Pakistan's electricity theft, system losses estimated at Rs80b

ISLAMABAD — Pakistan is losing Rs80 billion annually on account of electricity theft and system losses in the power sector. A day long workshop here yesterday called upon the government to reduce power losses to greatly overcome the growing power crisis in the country.

By A Correspondent

  • Follow us on
  • google-news
  • whatsapp
  • telegram

Published: Thu 5 Apr 2007, 8:31 AM

Last updated: Tue 14 Nov 2023, 4:01 PM

Some of the participants wondered why the power utilities and distribution companies have not been able to reduce their system losses and that the government should look into the issue seriously.

The workshop also recommended for mandatory display of energy efficiency labels on electric equipment, subsidising energy efficient equipment, a proper policy on energy saving devices. They also discussed introducing time of day metres for all the sectors of consumers thereby fixing higher charges for peak hours and less in off-peak use

It also called for introducing a system of punishing consumers for use of low-quality electrical material and equipment as a tool for energy conservation to overcome the growing power crisis in the country.

This is one of the many proposals the policy makers are considering at the moment. If approved, this would need appointment of new workforce on the pattern of electricity inspectors to check consumer premises to ensure quality of wire, equipment and materials to reduce system losses, even though the consumers pay for these losses.

This was the gist of a day-long workshop in which the ministries, the power regulator and the power distributors agreed that conservation and demand side energy management was the only solution to an immediate energy crisis arising out of more than 2,000mw of electricity supply shortage this summer. They recommended a long list of measures for conservation and demand side energy management - ranging from two weekly holidays to early closure of commercial activities. But most of their recommendations were focused on energy savings from the point distribution companies supply electricity to consumers, rather than from policy making to delivery point except energy loss reduction programme.

The workshop "Conservation of Energy and Demand side management" was organised by National Electric Power Regulatory Authority (Nepra) and attended by ministries of water and power, petroleum and natural resources, National Energy Conservation Centre (Enercon), Pakistan Engineering Council and all power distribution companies participated. There was no representation from the planning commission.

A representative of the GTZ of Germany and an official of a distribution company Ibrahim Khattak asked the policy makers to show on televisions and in real life top government functionaries like the prime minister and his ministers conserving energy who enjoyed free electricity that would send a positive signal to the people.
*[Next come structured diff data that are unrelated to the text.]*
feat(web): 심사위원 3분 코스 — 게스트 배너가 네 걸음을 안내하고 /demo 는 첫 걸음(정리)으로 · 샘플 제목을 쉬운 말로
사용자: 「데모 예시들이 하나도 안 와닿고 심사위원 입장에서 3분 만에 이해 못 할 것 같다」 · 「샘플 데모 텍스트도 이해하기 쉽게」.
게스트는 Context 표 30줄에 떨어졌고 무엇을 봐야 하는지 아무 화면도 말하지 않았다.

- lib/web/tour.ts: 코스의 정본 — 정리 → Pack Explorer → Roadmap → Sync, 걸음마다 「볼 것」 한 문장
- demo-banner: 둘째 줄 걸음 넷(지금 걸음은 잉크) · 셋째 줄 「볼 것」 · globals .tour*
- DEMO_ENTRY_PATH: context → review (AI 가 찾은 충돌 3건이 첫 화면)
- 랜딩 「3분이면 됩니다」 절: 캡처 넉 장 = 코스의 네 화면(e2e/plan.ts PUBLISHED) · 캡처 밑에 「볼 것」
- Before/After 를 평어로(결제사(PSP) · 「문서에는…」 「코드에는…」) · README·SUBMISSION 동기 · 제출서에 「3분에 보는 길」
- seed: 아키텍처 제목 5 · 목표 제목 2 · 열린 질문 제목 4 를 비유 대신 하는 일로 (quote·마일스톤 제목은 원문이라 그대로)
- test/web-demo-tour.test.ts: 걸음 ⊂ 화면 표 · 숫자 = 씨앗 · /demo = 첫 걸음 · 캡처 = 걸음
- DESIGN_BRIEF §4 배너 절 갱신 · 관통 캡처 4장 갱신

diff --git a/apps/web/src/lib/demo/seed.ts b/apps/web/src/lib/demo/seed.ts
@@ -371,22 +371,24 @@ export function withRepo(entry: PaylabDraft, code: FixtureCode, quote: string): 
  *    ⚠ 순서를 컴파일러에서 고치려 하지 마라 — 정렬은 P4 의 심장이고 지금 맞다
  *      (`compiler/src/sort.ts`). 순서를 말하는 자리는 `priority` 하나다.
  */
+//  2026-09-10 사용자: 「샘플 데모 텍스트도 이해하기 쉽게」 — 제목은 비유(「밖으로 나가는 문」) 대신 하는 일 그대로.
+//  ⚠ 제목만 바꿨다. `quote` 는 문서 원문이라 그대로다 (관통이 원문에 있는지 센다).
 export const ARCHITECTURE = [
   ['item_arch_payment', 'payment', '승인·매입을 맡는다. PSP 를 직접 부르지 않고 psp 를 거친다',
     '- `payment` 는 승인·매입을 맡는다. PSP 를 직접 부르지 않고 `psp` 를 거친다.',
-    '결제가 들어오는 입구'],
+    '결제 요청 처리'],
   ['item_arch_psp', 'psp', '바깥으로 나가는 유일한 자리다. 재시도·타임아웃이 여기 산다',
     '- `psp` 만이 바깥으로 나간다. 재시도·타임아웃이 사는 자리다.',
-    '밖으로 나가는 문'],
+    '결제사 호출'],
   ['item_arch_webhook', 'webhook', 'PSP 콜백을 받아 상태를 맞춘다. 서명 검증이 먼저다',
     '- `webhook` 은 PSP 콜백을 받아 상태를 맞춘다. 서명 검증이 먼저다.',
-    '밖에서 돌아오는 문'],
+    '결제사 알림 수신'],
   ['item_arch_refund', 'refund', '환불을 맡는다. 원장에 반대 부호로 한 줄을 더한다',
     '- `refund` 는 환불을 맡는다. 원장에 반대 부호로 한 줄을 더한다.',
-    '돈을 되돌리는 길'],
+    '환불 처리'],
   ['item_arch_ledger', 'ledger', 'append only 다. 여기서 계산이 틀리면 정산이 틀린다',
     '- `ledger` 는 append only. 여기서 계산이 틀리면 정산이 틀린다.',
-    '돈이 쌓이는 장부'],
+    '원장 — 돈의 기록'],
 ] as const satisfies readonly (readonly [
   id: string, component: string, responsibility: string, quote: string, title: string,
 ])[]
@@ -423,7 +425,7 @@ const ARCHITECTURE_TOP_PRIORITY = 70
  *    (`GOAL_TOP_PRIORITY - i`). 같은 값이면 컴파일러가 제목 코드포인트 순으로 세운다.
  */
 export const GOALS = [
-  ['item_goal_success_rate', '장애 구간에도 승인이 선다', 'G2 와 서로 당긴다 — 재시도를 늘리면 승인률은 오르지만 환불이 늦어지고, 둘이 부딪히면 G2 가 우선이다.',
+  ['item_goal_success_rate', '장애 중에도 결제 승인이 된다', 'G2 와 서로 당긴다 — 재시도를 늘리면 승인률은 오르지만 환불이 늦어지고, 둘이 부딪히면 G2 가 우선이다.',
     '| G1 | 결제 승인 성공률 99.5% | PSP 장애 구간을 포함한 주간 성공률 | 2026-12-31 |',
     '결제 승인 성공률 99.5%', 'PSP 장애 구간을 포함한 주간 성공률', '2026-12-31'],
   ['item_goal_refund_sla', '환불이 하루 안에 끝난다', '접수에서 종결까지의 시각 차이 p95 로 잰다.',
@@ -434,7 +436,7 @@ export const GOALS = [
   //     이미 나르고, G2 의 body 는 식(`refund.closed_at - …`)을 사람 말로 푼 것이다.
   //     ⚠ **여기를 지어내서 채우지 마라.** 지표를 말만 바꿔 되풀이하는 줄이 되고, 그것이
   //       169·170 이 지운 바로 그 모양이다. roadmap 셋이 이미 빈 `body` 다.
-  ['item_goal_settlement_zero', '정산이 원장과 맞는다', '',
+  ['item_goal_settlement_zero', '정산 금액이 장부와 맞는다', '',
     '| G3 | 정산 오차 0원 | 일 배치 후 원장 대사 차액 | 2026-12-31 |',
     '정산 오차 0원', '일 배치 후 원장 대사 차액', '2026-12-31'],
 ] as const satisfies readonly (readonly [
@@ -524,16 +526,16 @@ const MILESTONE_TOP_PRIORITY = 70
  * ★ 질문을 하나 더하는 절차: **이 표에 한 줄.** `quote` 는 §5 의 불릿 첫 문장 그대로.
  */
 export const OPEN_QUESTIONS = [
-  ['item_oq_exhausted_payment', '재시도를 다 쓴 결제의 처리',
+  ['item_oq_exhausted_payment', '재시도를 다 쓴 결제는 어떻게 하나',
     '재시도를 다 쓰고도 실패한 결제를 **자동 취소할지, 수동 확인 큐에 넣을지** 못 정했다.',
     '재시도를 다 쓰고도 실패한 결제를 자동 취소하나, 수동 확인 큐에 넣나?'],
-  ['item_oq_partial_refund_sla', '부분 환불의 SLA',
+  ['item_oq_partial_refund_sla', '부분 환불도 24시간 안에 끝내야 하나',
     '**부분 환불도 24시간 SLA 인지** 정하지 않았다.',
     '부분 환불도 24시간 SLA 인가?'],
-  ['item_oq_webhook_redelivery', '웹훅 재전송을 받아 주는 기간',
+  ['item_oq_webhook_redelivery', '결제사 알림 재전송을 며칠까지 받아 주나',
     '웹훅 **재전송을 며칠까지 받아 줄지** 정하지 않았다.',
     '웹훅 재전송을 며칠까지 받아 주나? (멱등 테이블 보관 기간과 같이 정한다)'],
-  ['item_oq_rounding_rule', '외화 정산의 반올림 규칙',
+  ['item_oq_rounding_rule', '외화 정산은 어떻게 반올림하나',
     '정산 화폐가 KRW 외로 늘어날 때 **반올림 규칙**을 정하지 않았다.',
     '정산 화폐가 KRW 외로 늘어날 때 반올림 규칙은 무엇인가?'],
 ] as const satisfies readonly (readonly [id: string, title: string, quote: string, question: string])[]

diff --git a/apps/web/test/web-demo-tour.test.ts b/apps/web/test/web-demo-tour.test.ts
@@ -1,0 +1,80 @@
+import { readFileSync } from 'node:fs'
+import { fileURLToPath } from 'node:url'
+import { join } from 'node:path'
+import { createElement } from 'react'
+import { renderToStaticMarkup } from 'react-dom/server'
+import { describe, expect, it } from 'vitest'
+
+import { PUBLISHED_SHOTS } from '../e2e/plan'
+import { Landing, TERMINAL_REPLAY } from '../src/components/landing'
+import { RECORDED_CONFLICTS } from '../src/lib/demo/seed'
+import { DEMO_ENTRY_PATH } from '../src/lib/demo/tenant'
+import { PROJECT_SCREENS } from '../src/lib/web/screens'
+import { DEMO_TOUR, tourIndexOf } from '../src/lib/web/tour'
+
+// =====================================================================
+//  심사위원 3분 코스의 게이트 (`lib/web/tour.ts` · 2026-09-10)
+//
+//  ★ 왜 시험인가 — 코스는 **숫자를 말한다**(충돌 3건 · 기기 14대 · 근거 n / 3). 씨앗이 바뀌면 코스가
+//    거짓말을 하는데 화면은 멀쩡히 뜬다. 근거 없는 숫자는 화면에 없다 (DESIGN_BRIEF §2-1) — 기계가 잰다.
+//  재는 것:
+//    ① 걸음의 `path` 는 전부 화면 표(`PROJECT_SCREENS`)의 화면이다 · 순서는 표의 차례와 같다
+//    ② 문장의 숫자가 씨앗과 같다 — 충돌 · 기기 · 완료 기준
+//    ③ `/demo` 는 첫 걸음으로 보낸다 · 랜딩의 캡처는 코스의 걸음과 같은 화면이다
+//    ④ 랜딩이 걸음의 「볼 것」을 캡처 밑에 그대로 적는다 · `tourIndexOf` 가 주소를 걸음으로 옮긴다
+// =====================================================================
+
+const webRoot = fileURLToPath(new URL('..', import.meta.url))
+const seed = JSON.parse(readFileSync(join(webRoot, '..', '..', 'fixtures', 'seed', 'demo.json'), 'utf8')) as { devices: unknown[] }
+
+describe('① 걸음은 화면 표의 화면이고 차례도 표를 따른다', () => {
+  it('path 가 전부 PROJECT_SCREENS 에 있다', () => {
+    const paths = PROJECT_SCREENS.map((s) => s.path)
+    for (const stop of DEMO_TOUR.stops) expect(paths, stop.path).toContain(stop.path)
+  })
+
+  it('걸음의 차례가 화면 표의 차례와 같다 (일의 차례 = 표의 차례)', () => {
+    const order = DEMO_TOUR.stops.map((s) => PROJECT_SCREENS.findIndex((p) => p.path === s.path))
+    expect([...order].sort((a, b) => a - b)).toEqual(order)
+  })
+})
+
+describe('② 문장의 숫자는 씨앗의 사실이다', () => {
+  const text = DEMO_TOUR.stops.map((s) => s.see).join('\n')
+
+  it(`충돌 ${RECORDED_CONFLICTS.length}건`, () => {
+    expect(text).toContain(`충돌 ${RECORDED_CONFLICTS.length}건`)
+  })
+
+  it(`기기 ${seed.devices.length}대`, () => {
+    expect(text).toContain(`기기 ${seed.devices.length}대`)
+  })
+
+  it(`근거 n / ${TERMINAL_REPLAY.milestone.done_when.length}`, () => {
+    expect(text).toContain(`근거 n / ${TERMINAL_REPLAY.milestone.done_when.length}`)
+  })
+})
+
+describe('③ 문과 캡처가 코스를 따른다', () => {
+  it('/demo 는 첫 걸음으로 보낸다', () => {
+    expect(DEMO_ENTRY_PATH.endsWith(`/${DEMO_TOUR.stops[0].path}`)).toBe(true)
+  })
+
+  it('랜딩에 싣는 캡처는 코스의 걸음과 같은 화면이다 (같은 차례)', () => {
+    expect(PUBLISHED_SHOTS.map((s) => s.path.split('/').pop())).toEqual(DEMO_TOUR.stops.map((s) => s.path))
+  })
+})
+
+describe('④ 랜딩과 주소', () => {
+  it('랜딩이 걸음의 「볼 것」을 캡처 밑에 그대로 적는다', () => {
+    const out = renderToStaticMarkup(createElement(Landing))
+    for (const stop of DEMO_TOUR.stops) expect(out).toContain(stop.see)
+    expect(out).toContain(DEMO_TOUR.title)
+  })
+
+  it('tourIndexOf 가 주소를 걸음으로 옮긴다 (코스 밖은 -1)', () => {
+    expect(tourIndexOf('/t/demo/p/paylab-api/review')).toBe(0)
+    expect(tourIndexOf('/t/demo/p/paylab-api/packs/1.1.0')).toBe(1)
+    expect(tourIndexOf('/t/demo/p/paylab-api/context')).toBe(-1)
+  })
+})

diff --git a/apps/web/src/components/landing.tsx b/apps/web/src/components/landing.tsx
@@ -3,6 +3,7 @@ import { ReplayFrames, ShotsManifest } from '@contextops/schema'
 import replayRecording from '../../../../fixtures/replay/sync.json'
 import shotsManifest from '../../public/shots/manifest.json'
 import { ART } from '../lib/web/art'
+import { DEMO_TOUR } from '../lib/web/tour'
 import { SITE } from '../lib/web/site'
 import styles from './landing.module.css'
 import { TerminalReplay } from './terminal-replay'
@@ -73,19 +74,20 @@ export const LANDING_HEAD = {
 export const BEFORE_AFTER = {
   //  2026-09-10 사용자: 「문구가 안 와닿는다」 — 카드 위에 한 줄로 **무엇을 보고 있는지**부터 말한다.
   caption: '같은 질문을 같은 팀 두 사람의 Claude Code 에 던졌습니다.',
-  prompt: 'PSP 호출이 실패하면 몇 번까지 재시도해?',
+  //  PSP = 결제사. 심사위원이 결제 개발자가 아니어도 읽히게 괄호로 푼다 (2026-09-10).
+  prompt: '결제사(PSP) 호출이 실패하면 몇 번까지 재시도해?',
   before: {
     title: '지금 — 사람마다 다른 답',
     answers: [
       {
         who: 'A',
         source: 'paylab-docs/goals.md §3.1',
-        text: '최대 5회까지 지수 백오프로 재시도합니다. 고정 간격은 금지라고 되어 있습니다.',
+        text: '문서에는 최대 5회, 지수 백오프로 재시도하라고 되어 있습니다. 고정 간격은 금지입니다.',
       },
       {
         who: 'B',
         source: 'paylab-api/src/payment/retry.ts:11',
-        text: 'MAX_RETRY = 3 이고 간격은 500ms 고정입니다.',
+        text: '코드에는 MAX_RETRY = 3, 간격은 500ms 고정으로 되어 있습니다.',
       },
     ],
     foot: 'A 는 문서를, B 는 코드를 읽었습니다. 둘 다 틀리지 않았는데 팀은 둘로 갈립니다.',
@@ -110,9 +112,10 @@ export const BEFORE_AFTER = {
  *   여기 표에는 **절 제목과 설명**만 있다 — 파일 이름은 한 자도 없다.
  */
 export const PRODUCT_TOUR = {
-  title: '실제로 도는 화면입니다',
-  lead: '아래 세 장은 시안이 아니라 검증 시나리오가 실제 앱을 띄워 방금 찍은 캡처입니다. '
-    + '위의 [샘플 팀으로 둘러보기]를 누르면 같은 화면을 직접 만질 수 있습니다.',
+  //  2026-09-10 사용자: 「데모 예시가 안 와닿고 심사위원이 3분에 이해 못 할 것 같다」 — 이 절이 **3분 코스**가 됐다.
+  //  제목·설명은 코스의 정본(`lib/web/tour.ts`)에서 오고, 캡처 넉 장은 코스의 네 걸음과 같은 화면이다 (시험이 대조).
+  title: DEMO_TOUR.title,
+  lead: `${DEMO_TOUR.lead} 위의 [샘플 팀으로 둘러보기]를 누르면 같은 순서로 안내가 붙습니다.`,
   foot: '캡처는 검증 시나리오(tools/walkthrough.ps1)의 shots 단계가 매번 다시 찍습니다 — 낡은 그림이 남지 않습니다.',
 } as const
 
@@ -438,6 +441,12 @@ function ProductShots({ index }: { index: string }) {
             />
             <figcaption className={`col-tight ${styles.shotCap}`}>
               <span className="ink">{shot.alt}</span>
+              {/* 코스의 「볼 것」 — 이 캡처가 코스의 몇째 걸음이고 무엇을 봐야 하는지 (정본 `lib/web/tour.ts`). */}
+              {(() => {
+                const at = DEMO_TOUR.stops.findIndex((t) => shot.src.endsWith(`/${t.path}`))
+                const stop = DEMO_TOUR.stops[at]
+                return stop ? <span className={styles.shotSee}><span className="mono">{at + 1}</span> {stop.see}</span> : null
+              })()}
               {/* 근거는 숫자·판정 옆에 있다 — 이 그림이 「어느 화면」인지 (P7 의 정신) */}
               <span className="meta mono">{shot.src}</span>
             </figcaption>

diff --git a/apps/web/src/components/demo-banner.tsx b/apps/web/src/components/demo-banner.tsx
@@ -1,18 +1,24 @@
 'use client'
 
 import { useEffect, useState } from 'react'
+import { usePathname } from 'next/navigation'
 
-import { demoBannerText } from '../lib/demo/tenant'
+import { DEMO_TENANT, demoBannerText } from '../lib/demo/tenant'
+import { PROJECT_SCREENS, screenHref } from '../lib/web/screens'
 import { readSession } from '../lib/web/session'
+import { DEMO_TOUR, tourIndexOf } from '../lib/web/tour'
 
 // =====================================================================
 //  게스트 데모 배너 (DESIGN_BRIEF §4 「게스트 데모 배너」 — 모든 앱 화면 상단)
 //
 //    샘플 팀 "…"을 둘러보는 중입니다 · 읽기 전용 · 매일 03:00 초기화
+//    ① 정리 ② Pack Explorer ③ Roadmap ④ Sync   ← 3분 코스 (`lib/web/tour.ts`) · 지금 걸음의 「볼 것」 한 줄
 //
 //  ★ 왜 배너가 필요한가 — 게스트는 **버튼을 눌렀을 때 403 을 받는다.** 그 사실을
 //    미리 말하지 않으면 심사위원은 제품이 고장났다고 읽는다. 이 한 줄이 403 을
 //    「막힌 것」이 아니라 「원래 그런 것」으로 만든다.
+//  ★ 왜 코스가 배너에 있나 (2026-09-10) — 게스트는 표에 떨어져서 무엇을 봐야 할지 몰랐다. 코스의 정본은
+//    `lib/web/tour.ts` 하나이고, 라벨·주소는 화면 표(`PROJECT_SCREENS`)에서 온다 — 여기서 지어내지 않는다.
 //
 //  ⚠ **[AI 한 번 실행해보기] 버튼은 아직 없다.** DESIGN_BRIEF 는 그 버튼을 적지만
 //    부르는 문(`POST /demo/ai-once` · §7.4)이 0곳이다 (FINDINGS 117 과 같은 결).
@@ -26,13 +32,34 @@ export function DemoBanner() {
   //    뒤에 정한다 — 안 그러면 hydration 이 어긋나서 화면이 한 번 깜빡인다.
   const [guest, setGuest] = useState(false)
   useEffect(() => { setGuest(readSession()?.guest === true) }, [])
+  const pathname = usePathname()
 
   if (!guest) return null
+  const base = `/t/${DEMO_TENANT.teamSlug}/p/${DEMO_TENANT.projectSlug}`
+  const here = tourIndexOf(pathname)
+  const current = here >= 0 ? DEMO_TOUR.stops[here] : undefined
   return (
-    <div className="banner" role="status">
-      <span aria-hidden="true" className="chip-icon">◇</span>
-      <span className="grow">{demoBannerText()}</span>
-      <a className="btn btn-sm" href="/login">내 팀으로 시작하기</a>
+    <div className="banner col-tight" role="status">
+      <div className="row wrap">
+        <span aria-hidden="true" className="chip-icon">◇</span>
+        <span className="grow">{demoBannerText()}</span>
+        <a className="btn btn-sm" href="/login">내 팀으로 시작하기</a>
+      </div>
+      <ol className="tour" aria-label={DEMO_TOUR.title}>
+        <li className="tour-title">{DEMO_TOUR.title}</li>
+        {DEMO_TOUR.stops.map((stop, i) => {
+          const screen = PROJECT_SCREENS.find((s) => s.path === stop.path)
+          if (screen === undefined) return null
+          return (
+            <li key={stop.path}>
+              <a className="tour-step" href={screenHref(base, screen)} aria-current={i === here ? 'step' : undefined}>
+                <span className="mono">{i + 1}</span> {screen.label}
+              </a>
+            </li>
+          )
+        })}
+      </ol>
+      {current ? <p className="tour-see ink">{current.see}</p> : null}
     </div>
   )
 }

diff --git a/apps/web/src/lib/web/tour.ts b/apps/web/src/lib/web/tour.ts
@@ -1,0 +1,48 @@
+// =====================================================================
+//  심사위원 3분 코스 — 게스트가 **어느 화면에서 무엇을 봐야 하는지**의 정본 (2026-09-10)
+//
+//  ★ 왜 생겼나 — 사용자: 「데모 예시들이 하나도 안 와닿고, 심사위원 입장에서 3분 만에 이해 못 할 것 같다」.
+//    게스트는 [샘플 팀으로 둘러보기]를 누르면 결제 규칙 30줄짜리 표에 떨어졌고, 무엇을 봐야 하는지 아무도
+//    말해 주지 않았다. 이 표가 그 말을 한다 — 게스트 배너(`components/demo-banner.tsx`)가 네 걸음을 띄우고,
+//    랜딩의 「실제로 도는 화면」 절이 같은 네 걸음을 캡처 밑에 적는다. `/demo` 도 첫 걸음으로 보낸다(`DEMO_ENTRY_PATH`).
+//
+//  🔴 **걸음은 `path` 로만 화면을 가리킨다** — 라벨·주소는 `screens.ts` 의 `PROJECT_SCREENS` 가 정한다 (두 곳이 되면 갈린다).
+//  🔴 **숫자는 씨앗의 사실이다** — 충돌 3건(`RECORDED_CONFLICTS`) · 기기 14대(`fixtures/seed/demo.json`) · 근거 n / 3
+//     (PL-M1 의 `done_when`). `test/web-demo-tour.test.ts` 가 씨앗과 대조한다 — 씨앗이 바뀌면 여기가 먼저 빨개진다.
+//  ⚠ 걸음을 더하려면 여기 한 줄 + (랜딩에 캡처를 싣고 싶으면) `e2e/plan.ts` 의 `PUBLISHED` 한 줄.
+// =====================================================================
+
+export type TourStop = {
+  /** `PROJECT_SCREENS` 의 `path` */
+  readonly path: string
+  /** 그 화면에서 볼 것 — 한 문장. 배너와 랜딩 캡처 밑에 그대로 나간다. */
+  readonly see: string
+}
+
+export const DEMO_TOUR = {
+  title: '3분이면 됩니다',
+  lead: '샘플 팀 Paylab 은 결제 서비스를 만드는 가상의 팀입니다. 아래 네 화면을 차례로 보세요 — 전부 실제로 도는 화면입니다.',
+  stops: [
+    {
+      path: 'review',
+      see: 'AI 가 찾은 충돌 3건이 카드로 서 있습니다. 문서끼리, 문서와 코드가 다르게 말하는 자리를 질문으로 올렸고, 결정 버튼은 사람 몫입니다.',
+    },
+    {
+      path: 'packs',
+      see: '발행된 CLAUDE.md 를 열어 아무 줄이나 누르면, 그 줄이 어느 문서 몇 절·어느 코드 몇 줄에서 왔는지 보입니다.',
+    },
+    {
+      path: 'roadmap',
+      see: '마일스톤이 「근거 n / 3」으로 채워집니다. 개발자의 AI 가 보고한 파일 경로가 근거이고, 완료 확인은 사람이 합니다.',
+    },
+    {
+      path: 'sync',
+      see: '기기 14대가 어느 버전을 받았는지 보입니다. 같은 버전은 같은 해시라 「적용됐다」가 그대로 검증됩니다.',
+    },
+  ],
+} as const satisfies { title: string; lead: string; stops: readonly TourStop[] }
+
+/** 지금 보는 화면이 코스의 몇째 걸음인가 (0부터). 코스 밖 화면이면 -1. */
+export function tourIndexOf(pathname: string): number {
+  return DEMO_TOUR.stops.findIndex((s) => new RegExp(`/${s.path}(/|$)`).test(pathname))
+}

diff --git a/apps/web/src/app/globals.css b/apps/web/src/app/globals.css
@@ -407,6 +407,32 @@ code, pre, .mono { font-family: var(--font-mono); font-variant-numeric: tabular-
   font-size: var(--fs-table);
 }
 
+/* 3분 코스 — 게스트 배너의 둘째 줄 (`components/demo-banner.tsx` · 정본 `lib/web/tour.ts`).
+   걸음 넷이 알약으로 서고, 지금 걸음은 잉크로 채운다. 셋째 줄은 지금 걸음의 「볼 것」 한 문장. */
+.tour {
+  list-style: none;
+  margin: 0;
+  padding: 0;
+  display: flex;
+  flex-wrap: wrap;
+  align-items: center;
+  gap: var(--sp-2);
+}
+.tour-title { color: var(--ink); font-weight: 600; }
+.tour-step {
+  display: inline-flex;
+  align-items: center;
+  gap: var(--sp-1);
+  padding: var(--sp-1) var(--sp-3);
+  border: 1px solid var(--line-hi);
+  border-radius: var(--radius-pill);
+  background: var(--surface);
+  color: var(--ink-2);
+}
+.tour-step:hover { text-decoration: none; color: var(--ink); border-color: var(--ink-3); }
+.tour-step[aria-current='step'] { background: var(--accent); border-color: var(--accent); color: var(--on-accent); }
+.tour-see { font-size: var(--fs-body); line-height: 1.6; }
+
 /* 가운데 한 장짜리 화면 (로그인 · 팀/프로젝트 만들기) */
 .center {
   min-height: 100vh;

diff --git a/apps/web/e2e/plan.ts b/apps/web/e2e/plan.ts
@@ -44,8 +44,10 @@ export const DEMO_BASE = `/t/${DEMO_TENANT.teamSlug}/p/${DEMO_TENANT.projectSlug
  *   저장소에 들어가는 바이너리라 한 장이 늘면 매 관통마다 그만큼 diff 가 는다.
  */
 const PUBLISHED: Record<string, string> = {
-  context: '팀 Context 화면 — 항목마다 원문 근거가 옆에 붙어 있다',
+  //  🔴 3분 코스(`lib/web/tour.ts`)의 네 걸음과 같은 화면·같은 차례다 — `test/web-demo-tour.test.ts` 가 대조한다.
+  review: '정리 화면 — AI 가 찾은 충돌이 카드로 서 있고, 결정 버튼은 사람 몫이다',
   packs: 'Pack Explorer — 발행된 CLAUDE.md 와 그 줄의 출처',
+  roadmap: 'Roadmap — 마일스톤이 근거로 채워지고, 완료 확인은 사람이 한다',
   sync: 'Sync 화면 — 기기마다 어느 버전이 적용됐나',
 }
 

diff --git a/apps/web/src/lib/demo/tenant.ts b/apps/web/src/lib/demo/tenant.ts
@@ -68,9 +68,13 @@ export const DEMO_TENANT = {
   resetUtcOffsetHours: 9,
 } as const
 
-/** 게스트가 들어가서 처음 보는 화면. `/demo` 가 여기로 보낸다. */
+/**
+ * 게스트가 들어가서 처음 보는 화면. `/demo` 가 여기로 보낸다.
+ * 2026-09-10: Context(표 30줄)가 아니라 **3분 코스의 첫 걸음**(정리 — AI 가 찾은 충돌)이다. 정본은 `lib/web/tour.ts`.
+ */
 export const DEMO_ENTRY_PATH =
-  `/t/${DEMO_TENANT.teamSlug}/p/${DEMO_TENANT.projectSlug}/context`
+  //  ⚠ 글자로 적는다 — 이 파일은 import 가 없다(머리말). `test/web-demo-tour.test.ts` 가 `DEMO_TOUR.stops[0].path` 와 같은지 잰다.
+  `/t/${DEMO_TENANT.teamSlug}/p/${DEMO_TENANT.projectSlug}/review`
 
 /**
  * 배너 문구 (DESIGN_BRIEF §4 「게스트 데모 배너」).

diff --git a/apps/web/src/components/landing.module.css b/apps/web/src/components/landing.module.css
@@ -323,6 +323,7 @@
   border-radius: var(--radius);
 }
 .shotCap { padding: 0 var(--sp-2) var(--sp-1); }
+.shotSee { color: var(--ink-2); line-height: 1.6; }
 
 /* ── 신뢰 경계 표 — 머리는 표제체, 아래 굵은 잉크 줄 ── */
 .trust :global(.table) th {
Chairman National Electric Power Regulatory Authority (Nepra) Lt. Gen. (retd) Saeed-uz-Zafar said two weekly holidays, apart of saving a lot of energy, could be a very good alternative to early closure of commercial activities to make up for reduction in commercial hours. He said a committee comprising distribution companies, Nepra and other related agencies would make recommendations to the government on the subject.

Managing director of Enercon Pervez Tahir told the workshop that the country would be facing electricity shortage of more than 2000mw this summer and everybody should get ready to share it. Asked as to why the government agencies have not been able to do supply side management to overcome shortage instead of suppressing demand, Tahir said the government agencies were asking for efficient use of energy which was not demand suppression.

Secretary water and power Ashfaq Mehmood said a combination of house keeping measures besides options like pricing as a tool to demand side management, education and awareness could be considered to overcome the shortage. He said the government did not support subsidising energy saving devices and it should be seen by the consumers as a business benefit. He did not comment on supply side measures to overcome shortage.

While the participants exchanged views on conservation, some of them on the sidelines also discussed that Chairman of Wapda who practically heads distribution and generation companies of Wapda chartered a special plan from Lahore to reach Islamabad the same day to meet secretary water and power.

They proposed that consumers should be made through the electricity metres to use good quality cables and equipments and replace them after some time because a lot of energy was lost by old cables and equipment. This, they said, be done by re- introducing electricity test certificates before new connections — a practice the Wapda's military management had done away with on the grounds that it encouraged corruption. The workshop recommended that energy advisors should be appointed to convince consumers about conservations.

More news from Business